Data items
>>>>

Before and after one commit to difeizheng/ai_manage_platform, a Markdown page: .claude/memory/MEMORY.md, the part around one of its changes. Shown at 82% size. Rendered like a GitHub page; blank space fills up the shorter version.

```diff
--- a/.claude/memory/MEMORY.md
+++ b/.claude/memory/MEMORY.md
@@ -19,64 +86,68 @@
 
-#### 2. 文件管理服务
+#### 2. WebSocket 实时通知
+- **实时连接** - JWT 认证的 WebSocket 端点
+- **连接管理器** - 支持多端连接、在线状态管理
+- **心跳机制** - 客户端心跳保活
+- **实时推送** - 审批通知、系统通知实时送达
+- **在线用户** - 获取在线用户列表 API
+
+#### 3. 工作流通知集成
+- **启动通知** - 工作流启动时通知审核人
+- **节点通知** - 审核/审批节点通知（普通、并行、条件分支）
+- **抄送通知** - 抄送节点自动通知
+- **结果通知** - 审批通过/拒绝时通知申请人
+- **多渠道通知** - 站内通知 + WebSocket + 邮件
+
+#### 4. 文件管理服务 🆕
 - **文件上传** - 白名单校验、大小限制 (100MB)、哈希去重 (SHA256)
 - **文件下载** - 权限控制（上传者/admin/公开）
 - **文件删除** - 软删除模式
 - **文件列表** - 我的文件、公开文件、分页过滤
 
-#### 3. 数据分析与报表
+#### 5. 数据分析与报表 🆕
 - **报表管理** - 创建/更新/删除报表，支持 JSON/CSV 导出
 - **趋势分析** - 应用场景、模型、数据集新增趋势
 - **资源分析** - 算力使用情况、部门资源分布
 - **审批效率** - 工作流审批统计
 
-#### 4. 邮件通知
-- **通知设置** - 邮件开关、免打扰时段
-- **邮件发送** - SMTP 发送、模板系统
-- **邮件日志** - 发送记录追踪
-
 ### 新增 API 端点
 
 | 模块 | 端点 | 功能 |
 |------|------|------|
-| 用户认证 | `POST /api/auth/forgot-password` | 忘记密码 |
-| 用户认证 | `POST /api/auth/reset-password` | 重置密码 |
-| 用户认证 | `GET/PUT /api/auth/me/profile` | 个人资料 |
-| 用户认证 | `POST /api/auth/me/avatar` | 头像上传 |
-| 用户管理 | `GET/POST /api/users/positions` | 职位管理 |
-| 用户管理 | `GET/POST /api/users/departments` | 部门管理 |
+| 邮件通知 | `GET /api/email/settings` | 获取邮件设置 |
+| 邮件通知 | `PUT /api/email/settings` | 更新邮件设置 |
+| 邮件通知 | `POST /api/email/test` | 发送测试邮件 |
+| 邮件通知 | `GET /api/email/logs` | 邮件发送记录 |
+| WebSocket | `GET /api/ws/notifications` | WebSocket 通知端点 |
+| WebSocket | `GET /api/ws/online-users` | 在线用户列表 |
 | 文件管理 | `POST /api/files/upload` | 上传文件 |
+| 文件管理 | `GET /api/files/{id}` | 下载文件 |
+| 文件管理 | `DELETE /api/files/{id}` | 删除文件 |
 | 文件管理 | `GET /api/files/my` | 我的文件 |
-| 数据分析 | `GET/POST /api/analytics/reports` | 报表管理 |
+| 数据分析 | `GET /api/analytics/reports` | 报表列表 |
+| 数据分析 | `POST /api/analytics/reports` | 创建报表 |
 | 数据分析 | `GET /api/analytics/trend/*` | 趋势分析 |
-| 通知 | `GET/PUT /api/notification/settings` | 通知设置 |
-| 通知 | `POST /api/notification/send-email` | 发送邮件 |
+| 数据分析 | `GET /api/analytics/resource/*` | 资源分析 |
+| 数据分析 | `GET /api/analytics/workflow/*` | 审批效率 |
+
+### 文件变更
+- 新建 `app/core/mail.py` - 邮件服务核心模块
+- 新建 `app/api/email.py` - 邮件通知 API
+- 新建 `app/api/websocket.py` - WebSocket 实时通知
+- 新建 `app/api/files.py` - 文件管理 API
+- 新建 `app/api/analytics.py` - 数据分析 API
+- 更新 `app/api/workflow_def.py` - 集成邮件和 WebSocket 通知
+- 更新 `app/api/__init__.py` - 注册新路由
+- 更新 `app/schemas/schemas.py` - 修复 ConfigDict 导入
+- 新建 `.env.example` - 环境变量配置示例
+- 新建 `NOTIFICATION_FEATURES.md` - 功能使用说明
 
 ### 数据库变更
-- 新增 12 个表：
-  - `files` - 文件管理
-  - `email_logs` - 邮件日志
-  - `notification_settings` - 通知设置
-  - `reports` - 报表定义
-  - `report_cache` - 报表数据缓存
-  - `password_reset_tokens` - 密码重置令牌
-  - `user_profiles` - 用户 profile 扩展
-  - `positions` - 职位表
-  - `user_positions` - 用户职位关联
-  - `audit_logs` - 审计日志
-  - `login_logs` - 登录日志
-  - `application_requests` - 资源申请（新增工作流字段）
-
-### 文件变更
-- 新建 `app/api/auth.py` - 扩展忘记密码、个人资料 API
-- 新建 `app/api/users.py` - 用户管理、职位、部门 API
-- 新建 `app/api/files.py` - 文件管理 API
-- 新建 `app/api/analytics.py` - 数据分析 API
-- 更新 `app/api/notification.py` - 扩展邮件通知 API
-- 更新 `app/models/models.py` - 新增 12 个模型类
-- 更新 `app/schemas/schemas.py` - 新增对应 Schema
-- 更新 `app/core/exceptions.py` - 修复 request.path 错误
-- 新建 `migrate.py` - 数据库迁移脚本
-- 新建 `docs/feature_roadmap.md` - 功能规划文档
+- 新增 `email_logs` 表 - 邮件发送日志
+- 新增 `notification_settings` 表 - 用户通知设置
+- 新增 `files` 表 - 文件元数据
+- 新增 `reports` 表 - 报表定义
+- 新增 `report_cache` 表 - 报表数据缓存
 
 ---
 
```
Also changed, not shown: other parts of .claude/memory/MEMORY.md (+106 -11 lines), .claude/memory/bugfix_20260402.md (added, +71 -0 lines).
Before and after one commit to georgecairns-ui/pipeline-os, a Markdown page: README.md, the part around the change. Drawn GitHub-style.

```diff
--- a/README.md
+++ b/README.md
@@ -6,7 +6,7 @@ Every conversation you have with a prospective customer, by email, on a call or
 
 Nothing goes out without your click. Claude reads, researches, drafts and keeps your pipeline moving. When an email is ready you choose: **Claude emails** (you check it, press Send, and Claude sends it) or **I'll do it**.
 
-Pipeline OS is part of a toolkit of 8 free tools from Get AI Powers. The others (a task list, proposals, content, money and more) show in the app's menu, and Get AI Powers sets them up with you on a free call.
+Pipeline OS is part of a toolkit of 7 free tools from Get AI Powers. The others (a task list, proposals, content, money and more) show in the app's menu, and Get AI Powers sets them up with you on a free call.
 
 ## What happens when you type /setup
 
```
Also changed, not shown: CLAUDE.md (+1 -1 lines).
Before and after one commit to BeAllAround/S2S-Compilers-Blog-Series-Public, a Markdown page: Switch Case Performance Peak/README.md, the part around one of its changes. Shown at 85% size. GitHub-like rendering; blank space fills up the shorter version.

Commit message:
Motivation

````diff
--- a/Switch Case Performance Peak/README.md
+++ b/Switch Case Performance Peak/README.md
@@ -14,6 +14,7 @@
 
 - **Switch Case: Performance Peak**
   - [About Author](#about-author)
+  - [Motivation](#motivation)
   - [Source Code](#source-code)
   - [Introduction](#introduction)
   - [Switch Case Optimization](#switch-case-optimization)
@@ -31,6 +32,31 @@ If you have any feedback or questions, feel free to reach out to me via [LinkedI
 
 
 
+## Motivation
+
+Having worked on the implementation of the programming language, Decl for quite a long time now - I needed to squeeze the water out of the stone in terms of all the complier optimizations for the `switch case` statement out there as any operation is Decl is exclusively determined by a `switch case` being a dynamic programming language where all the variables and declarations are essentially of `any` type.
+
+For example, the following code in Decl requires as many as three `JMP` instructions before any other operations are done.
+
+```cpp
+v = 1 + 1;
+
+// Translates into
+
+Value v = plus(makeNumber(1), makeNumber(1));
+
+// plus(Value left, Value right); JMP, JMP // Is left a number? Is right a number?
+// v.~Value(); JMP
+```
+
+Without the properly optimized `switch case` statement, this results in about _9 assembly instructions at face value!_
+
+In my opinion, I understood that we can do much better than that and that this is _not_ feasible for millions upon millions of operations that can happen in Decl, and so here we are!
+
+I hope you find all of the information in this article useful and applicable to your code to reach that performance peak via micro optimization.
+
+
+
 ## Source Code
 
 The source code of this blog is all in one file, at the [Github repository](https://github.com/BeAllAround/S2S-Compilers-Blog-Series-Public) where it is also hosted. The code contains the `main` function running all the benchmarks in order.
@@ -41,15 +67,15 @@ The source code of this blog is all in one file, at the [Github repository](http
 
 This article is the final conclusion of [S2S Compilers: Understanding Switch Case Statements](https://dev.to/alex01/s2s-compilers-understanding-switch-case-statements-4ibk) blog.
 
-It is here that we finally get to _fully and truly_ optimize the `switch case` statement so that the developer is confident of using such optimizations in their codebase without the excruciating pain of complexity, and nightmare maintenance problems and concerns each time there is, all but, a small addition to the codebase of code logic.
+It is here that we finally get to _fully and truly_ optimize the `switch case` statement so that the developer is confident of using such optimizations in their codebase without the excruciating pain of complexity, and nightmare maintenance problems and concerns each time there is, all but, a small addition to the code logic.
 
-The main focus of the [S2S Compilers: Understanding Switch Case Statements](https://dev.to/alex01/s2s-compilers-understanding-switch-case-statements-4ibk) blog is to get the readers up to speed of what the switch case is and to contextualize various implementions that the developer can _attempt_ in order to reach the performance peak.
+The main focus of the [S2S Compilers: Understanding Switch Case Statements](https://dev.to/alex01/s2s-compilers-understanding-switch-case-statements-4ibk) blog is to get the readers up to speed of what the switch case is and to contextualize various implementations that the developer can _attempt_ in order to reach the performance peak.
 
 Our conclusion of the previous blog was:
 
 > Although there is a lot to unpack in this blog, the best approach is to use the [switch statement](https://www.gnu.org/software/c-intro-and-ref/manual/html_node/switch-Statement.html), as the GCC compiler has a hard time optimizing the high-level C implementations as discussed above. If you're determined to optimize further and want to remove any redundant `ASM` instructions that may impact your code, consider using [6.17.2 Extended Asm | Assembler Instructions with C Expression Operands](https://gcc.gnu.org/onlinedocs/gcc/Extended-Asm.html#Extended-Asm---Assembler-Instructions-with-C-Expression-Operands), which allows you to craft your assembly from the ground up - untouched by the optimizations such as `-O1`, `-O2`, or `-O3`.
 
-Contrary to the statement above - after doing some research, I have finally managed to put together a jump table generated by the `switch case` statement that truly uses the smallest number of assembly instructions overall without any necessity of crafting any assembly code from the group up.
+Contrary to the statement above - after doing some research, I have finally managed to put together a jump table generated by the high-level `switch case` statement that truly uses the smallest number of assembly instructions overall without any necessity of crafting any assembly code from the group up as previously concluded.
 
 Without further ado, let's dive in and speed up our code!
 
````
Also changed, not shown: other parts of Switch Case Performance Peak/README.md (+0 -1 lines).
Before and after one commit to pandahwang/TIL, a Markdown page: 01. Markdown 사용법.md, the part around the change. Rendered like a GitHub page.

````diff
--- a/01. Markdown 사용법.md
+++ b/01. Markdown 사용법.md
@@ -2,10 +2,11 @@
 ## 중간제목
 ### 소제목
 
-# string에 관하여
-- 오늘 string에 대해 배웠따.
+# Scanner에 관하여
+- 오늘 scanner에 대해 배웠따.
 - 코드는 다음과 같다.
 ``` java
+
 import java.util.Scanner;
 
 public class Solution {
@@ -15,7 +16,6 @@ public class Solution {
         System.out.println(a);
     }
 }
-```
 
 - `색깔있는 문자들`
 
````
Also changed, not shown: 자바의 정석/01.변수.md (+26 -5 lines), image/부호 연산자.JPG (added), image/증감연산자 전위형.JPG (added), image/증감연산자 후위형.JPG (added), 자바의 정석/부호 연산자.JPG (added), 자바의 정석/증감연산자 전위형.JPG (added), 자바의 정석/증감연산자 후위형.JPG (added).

<<<<

What to do: Lines with the word "用户管理" in them should be copied from the preceding records.

Result for this task:
-| 用户管理 | `GET/POST /api/users/positions` | 职位管理 |
-| 用户管理 | `GET/POST /api/users/departments` | 部门管理 |
-- 新建 `app/api/users.py` - 用户管理、职位、部门 API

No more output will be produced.